Traditionally, this fee structure was a common practice for an appraiser. The client would hire the appraiser to value a one million dollar painting and the appraiser would charge percentage of the value of the painting as his or her fee. If the appraiser charged 2.5 percent of the value of a one million dollar painting, the fee would be $25,000. If the painting was worth $10,000, the appraiser would charge $250. The incentive to overvalue the client’s work is obvious.
Recently, a very unhappy client called us with a story of a prominent appraiser still engaging in this practice. The appraiser charged $100,000 for the valuation of six paintings and stated that her fee was based on a percentage of the value of the painting. According to the standard practice of our profession, an appraiser’s fee for service must be hourly or based on a predetermined amount agreed upon by the appraiser and the client. Appraisers that charge these ridiculous fees give the profession a bad name.
Rule 4: A certificate of authenticity does not mean the item is authentic.
In 2014, a client called us seeking to sell her collection of 100 paintings. After looking at her list of artists, I was encouraged. She owned a Chagall, Dali, Miro, and Picasso, to name a few. I dug deeper into the collection, asking her where she bought the paintings and what she paid. My excitement for the collection dropped immediately when she told me that “they all had certificates of authenticity” and she had purchased them all while traveling on her yearly cruise. Certificates of authenticity can be downloaded off the Internet. Even worse, she had paid high retail for each of the works and I knew that the majority were fakes. I showed her list to seven or eight auction houses and each told me the same thing. They would get pennies on the dollar for each work. One of the hardest messages to deliver to a collector is that their treasures have little to no value. Just because the work is signed by Chagall doesn’t mean that it is an original Chagall. In fact, if one looks closely at many of the certificates of authenticity, the small print clearly delineates that the work is a replica or print of an original.
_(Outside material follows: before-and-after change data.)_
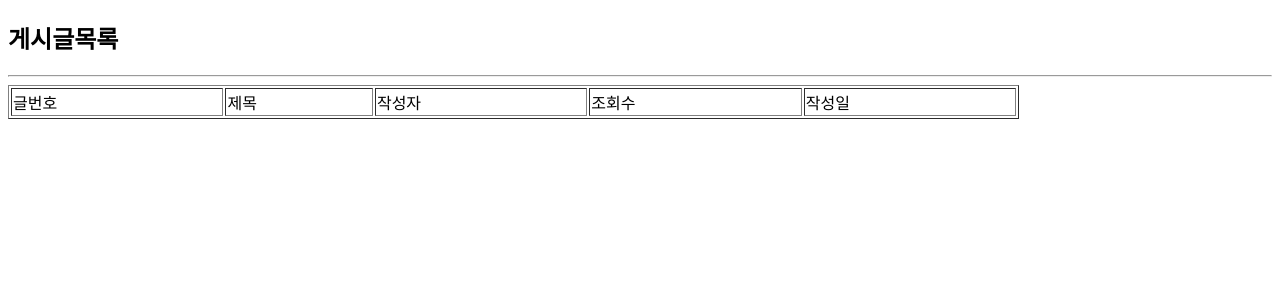
Repository: sagek23/Java-Training
Page: http://localhost/bbs/listBbs.do
An editor plug-in stored every save of this project. The page is shown before and after the next save, followed by the edit.
The browser window is 1280 px wide. The pictures show the whole page.
The page is served by Tomcat 9.

Above is the page before, as saved 2019-08-02 02:13:41.

After the next save:
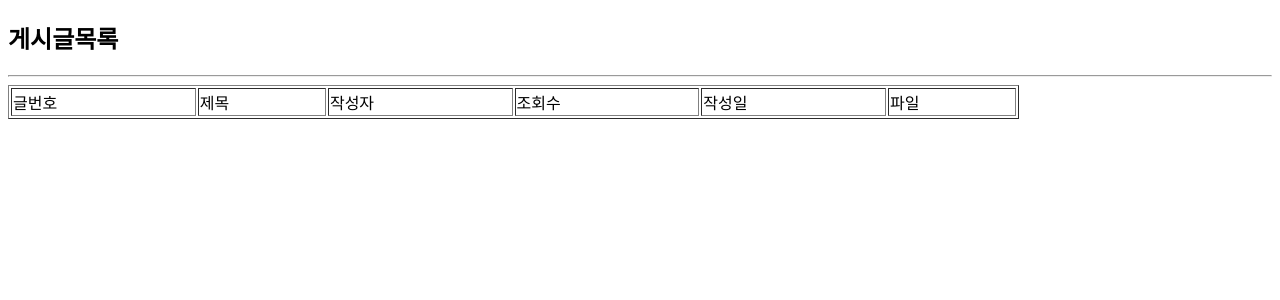
Saved 31 s later.
--- a/0801/bbs/WebContent/listBbs.jsp
+++ b/0801/bbs/WebContent/listBbs.jsp
@@ -17,7 +17,7 @@
 			<td>작성자</td>
 			<td>조회수</td>
 			<td>작성일</td>
-			<!-- <td>파일</td> -->
+			 <td>파일</td>
 		</tr>
 		<c:forEach var="v" items="${list }">
 		<tr>
@@ -26,7 +26,7 @@
 			<td>${v.writer }</td>
 			<td>${v.views}</td>
 			<td>${v.creDate }</td>
-		<!-- 	<td><img alt="${fname }" src="photo/${fname }"></td> -->
+			<td><img alt="${fname }" src="photo/${fname }"></td>
 		</tr>
 		</c:forEach>
 	</table>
The goal of this article is not to dissuade you from buying or selling art or having your art appraised. When buying a painting from a dealer, ask for an independent opinion. So many of our clients seek counsel from our firm before they make a purchase of thousands of dollars. When selling anything at auction, go to more than one auction house. If you are not comfortable doing that yourself, have an independent advisor negotiate on your behalf. When hiring an appraiser, ask a few simple questions:
1. What is the fee structure? You want to ensure they base their fee for service on an hourly rate.
2. What is their experience valuing your material? You never want an American furniture specialist valuing your Asian works.
If you are provided a “certificate of authenticity,” read the small print and seek the guidance of an independent appraiser to advise you on the correct value of the piece. If you follow these basic rules, you will successfully be able to buy smart, sell smart and ensure your collections are valued correctly, thus effectively navigating the art market
Anita Heriot: Before becoming President of Pall Mall Advisors, a U.S. and U.K. appraisal and art advisory firm, Anita Heriot served as Vice President, Head of Appraisals, and ran the British & Continental Furniture and Decorative Arts department for Samuel T. Freeman & Company. She also worked for Masterson Gurr Johns International, a London-based firm, as an appraiser. Ms. Heriot is a member of the Appraisers Association of America, is USPAP certified and has testified as an expert witness in major court cases involving art valuations. She is a graduate of Bowdoin University with advanced degrees from University of London and New York University.